§ DATASET RECORDS
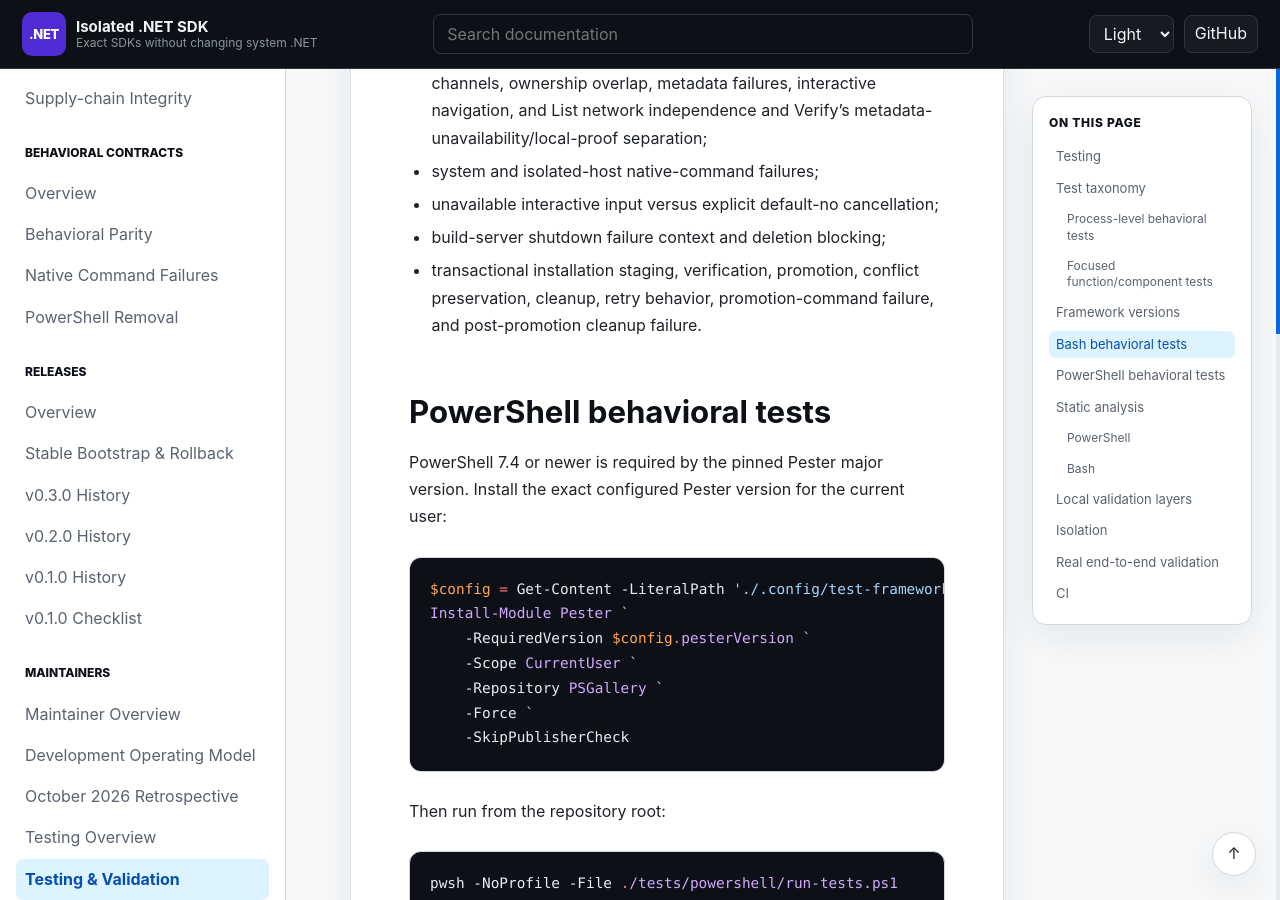
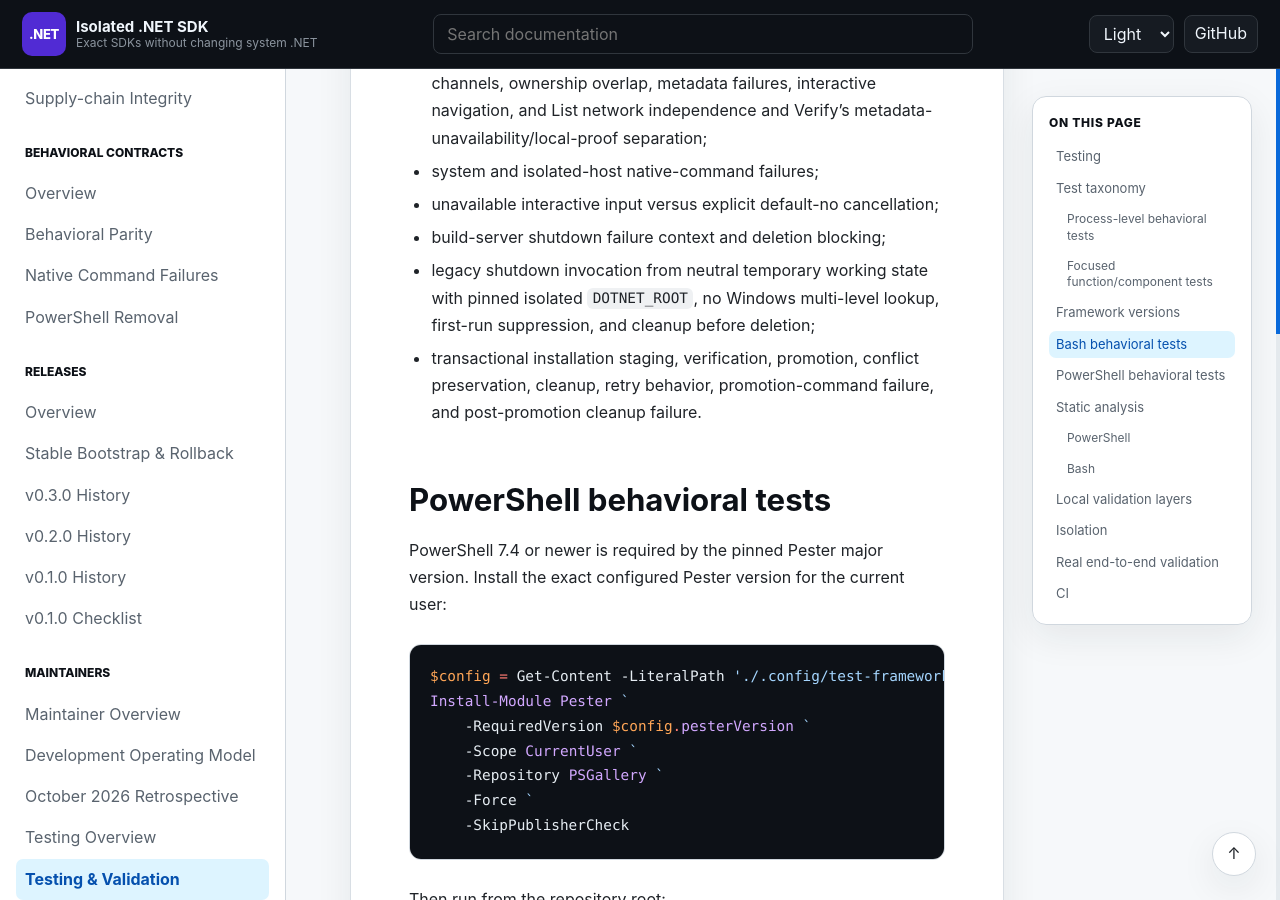
Before and after one commit to infoconex/isolated-dotnet-sdk, a Jekyll site: the page built from docs/maintainers/testing/testing.md, in a window 1280 px wide and 900 px high, scrolled down 2817 px. Built offline with Jekyll 4.4.1, drawn with Linux system fonts in a browser that asks for light colours; our own code applies the rules of GitHub Pages for plain Markdown files; some of the changed text lies outside the part shown.

Commit message:
docs: specify isolated shutdown without deletion bypass (#161)

```diff
--- a/docs/maintainers/testing/testing.md
+++ b/docs/maintainers/testing/testing.md
@@ -68,6 +68,7 @@
 - system and isolated-host native-command failures;
 - unavailable interactive input versus explicit default-no cancellation;
 - build-server shutdown failure context and deletion blocking;
+- legacy shutdown invocation from neutral temporary working state with pinned isolated `DOTNET_ROOT`, no Windows multi-level lookup, first-run suppression, and cleanup before deletion;
 - transactional installation staging, verification, promotion, conflict preservation, cleanup, retry behavior, promotion-command failure, and post-promotion cleanup failure.
 
 ## PowerShell behavioral tests
@@ -113,6 +114,7 @@
 - `-Confirm:$false` automation;
 - `-Yes` automation and `-WhatIf` precedence;
 - shutdown-before-delete ordering;
+- shutdown environment isolation, restoration of caller state, and operation-owned temporary-state cleanup;
 - shutdown failure blocking deletion;
 - deletion failure blocking success reporting;
 - transactional installation staging, verification, promotion, conflict preservation, cleanup, retry behavior, promotion-command failure, and post-promotion cleanup failure.
```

§ WORK TASK
Show, from the material above, each line that includes the string "automation".

§ COMPLETED EXERCISE
 - `-Confirm:$false` automation;
 - `-Yes` automation and `-WhatIf` precedence;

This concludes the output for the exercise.